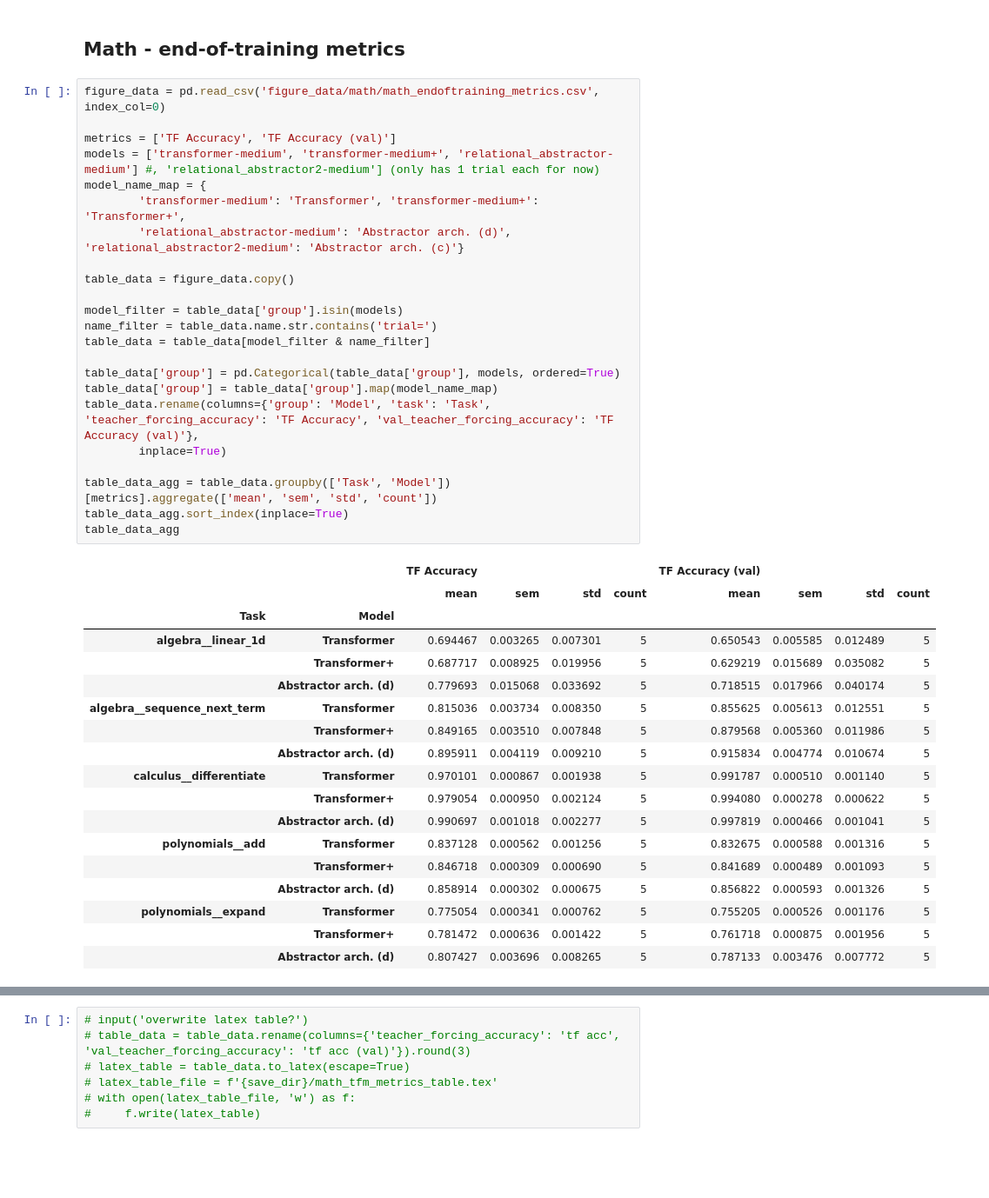
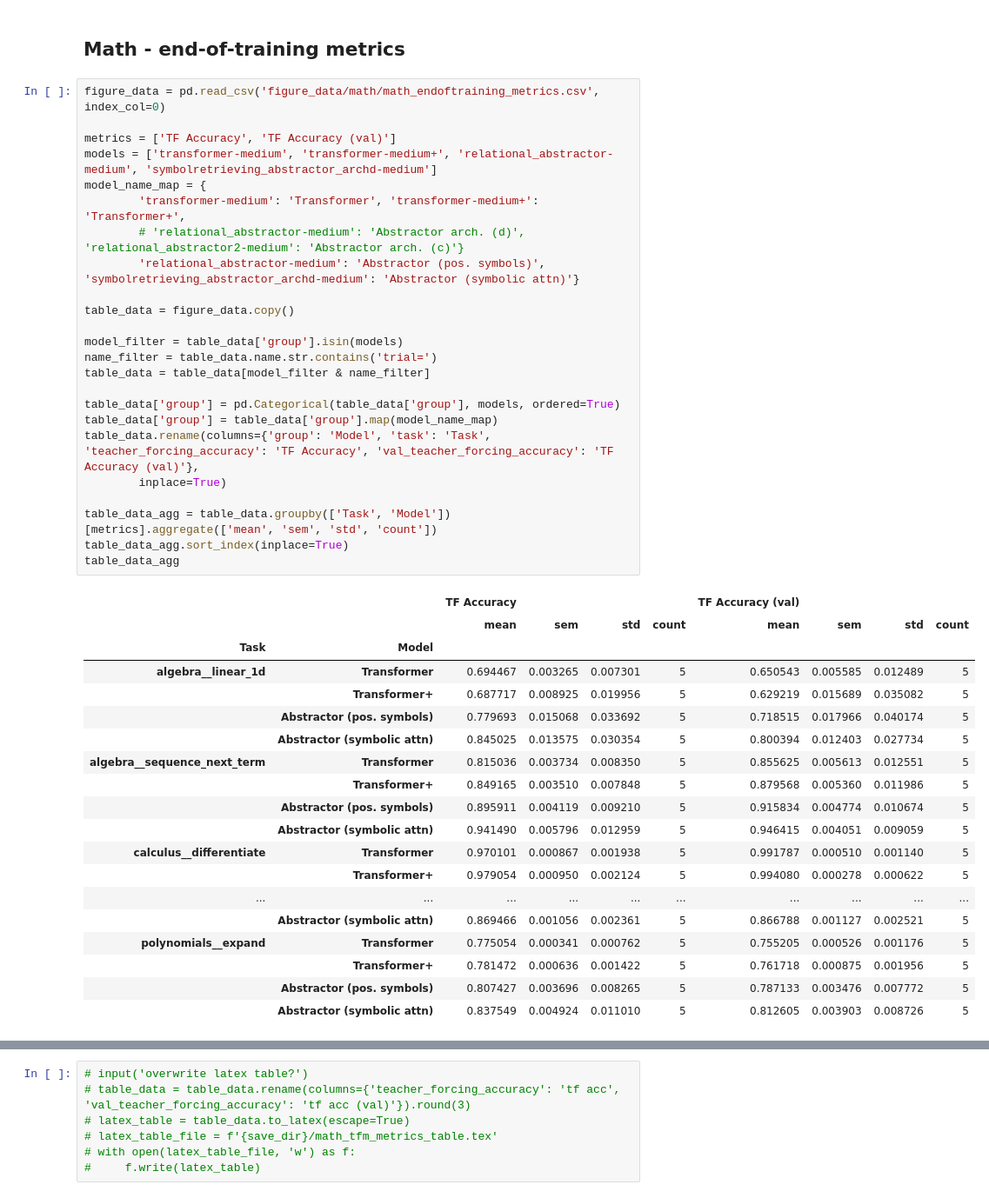
Before and after one commit to jdlafferty/relational, a Jupyter notebook: paper/paper_figures/create_figures.ipynb, the cells around one changed output, grey strips where cells are left out. Shown: that part at 87% size. Drawn from its saved outputs; the diff is of its cells as text; blank space fills up the shorter version.

```diff
--- a/paper/paper_figures/create_figures.ipynb
+++ b/paper/paper_figures/create_figures.ipynb
@@ -334,45 +334,47 @@ plot_symbolic_comparison(train_sizes, accs, symbolic_train_sizes, symbolic_accs)
 # %%
 figure_data = pd.read_csv('figure_data/math/math_endoftraining_metrics.csv', index_col=0)
 
 metrics = ['TF Accuracy', 'TF Accuracy (val)']
-models = ['transformer-medium', 'transformer-medium+', 'relational_abstractor-medium'] #, 'relational_abstractor2-medium'] (only has 1 trial each for now)
+models = ['transformer-medium', 'transformer-medium+', 'relational_abstractor-medium', 'symbolretrieving_abstractor_archd-medium']
 model_name_map = {
         'transformer-medium': 'Transformer', 'transformer-medium+': 'Transformer+',
-        'relational_abstractor-medium': 'Abstractor arch. (d)', 'relational_abstractor2-medium': 'Abstractor arch. (c)'}
+        # 'relational_abstractor-medium': 'Abstractor arch. (d)', 'relational_abstractor2-medium': 'Abstractor arch. (c)'}
+        'relational_abstractor-medium': 'Abstractor (pos. symbols)', 'symbolretrieving_abstractor_archd-medium': 'Abstractor (symbolic attn)'}
 
 table_data = figure_data.copy()
 
 model_filter = table_data['group'].isin(models)
 name_filter = table_data.name.str.contains('trial=')
 table_data = table_data[model_filter & name_filter]
 
 table_data['group'] = pd.Categorical(table_data['group'], models, ordered=True)
 table_data['group'] = table_data['group'].map(model_name_map)
 table_data.rename(columns={'group': 'Model', 'task': 'Task', 'teacher_forcing_accuracy': 'TF Accuracy', 'val_teacher_forcing_accuracy': 'TF Accuracy (val)'},
         inplace=True)
 
 table_data_agg = table_data.groupby(['Task', 'Model'])[metrics].aggregate(['mean', 'sem', 'std', 'count'])
 table_data_agg.sort_index(inplace=True)
 table_data_agg
 # %% [output]
 |  |  | TF Accuracy |  |  |  | TF Accuracy (val) |  |  |  |
 |  |  | mean | sem | std | count | mean | sem | std | count |
 | Task | Model |  |  |  |  |  |  |  |  |
 | algebra__linear_1d | Transformer | 0.694467 | 0.003265 | 0.007301 | 5 | 0.650543 | 0.005585 | 0.012489 | 5 |
 |  | Transformer+ | 0.687717 | 0.008925 | 0.019956 | 5 | 0.629219 | 0.015689 | 0.035082 | 5 |
-|  | Abstractor arch. (d) | 0.779693 | 0.015068 | 0.033692 | 5 | 0.718515 | 0.017966 | 0.040174 | 5 |
+|  | Abstractor (pos. symbols) | 0.779693 | 0.015068 | 0.033692 | 5 | 0.718515 | 0.017966 | 0.040174 | 5 |
+|  | Abstractor (symbolic attn) | 0.845025 | 0.013575 | 0.030354 | 5 | 0.800394 | 0.012403 | 0.027734 | 5 |
 | algebra__sequence_next_term | Transformer | 0.815036 | 0.003734 | 0.008350 | 5 | 0.855625 | 0.005613 | 0.012551 | 5 |
 |  | Transformer+ | 0.849165 | 0.003510 | 0.007848 | 5 | 0.879568 | 0.005360 | 0.011986 | 5 |
-|  | Abstractor arch. (d) | 0.895911 | 0.004119 | 0.009210 | 5 | 0.915834 | 0.004774 | 0.010674 | 5 |
+|  | Abstractor (pos. symbols) | 0.895911 | 0.004119 | 0.009210 | 5 | 0.915834 | 0.004774 | 0.010674 | 5 |
+|  | Abstractor (symbolic attn) | 0.941490 | 0.005796 | 0.012959 | 5 | 0.946415 | 0.004051 | 0.009059 | 5 |
 | calculus__differentiate | Transformer | 0.970101 | 0.000867 | 0.001938 | 5 | 0.991787 | 0.000510 | 0.001140 | 5 |
 |  | Transformer+ | 0.979054 | 0.000950 | 0.002124 | 5 | 0.994080 | 0.000278 | 0.000622 | 5 |
-|  | Abstractor arch. (d) | 0.990697 | 0.001018 | 0.002277 | 5 | 0.997819 | 0.000466 | 0.001041 | 5 |
-| polynomials__add | Transformer | 0.837128 | 0.000562 | 0.001256 | 5 | 0.832675 | 0.000588 | 0.001316 | 5 |
-|  | Transformer+ | 0.846718 | 0.000309 | 0.000690 | 5 | 0.841689 | 0.000489 | 0.001093 | 5 |
-|  | Abstractor arch. (d) | 0.858914 | 0.000302 | 0.000675 | 5 | 0.856822 | 0.000593 | 0.001326 | 5 |
+| ... | ... | ... | ... | ... | ... | ... | ... | ... | ... |
+|  | Abstractor (symbolic attn) | 0.869466 | 0.001056 | 0.002361 | 5 | 0.866788 | 0.001127 | 0.002521 | 5 |
 | polynomials__expand | Transformer | 0.775054 | 0.000341 | 0.000762 | 5 | 0.755205 | 0.000526 | 0.001176 | 5 |
 |  | Transformer+ | 0.781472 | 0.000636 | 0.001422 | 5 | 0.761718 | 0.000875 | 0.001956 | 5 |
-|  | Abstractor arch. (d) | 0.807427 | 0.003696 | 0.008265 | 5 | 0.787133 | 0.003476 | 0.007772 | 5 |
+|  | Abstractor (pos. symbols) | 0.807427 | 0.003696 | 0.008265 | 5 | 0.787133 | 0.003476 | 0.007772 | 5 |
+|  | Abstractor (symbolic attn) | 0.837549 | 0.004924 | 0.011010 | 5 | 0.812605 | 0.003903 | 0.008726 | 5 |
 # %%
 # bar plot figure
 color_map_ = {
```
Also changed, not shown: parts of 4 cells of this notebook, 9 other files.
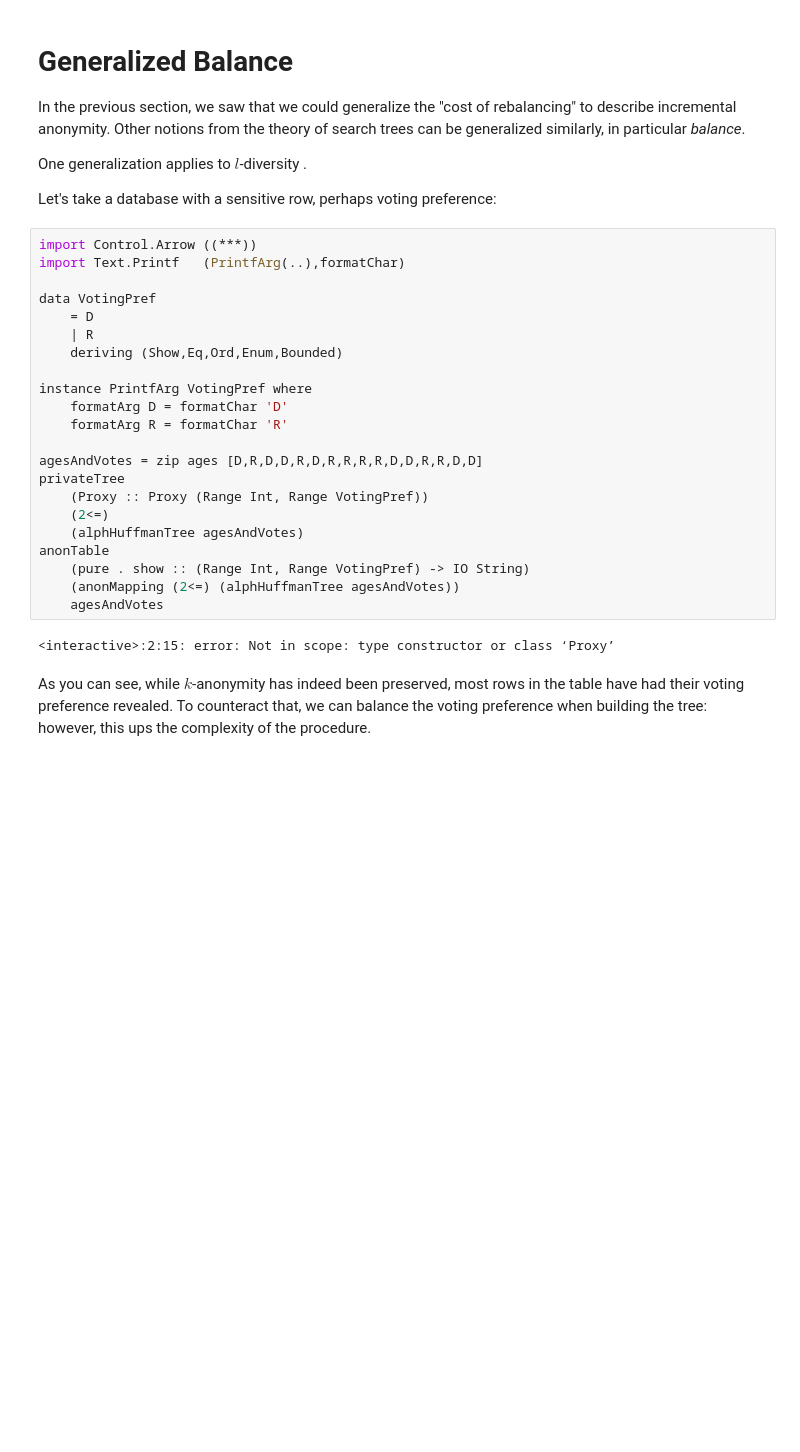
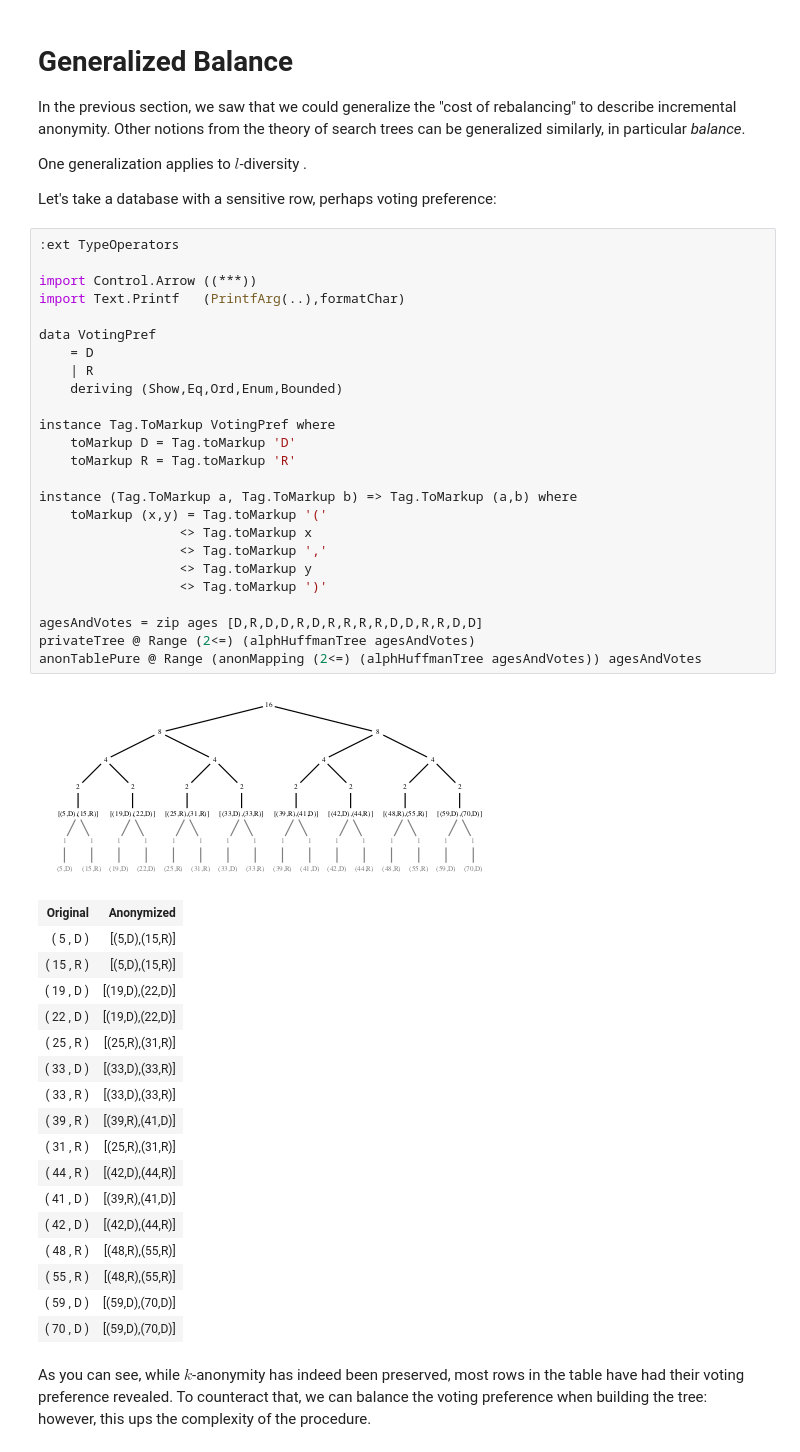
Before and after one commit to oisdk/IHaskell, a Jupyter notebook: notebooks/Privacy.ipynb, the cells around one changed output. Drawn from its saved outputs; the diff is of its cells as text; blank space fills up the shorter version.

```diff
--- a/notebooks/Privacy.ipynb
+++ b/notebooks/Privacy.ipynb
@@ -585,29 +615,49 @@ One generalization applies to $l$-diversity <cite data-cite="2201627/E9354EJL"><
 
 Let's take a database with a sensitive row, perhaps voting preference:
 # %%
+:ext TypeOperators
+
 import Control.Arrow ((***))
 import Text.Printf   (PrintfArg(..),formatChar)
 
 data VotingPref
     = D
     | R
     deriving (Show,Eq,Ord,Enum,Bounded)
 
-instance PrintfArg VotingPref where
-    formatArg D = formatChar 'D'
-    formatArg R = formatChar 'R'
+instance Tag.ToMarkup VotingPref where
+    toMarkup D = Tag.toMarkup 'D'
+    toMarkup R = Tag.toMarkup 'R'
+
+instance (Tag.ToMarkup a, Tag.ToMarkup b) => Tag.ToMarkup (a,b) where
+    toMarkup (x,y) = Tag.toMarkup '('
+                  <> Tag.toMarkup x
+                  <> Tag.toMarkup ','
+                  <> Tag.toMarkup y
+                  <> Tag.toMarkup ')'
 
 agesAndVotes = zip ages [D,R,D,D,R,D,R,R,R,R,D,D,R,R,D,D]
-privateTree
-    (Proxy :: Proxy (Range Int, Range VotingPref))
-    (2<=)
-    (alphHuffmanTree agesAndVotes)
-anonTable
-    (pure . show :: (Range Int, Range VotingPref) -> IO String)
-    (anonMapping (2<=) (alphHuffmanTree agesAndVotes))
-    agesAndVotes
+privateTree @ Range (2<=) (alphHuffmanTree agesAndVotes)
+anonTablePure @ Range (anonMapping (2<=) (alphHuffmanTree agesAndVotes)) agesAndVotes
 # %% [output]
-<interactive>:2:15: error: Not in scope: type constructor or class ‘Proxy’
+[figure, added]
+| Original | Anonymized |
+| ( 5 , D ) | [(5,D),(15,R)] |
+| ( 15 , R ) | [(5,D),(15,R)] |
+| ( 19 , D ) | [(19,D),(22,D)] |
+| ( 22 , D ) | [(19,D),(22,D)] |
+| ( 25 , R ) | [(25,R),(31,R)] |
+| ( 33 , D ) | [(33,D),(33,R)] |
+| ( 33 , R ) | [(33,D),(33,R)] |
+| ( 39 , R ) | [(39,R),(41,D)] |
+| ( 31 , R ) | [(25,R),(31,R)] |
+| ( 44 , R ) | [(42,D),(44,R)] |
+| ( 41 , D ) | [(39,R),(41,D)] |
+| ( 42 , D ) | [(42,D),(44,R)] |
+| ( 48 , R ) | [(48,R),(55,R)] |
+| ( 55 , R ) | [(48,R),(55,R)] |
+| ( 59 , D ) | [(59,D),(70,D)] |
+| ( 70 , D ) | [(59,D),(70,D)] |
 # %% [markdown]
 As you can see, while $k$-anonymity has indeed been preserved, most rows in the table have had their voting preference revealed. To counteract that, we can balance the voting preference when building the tree: however, this ups the complexity of the procedure.
 # %% [markdown]
```
Also changed, not shown: parts of 22 cells of this notebook, 10 other files.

=======

Work task — Going through the material, how many lines contain the word "Before"? Please give only the number.

Written answer — 2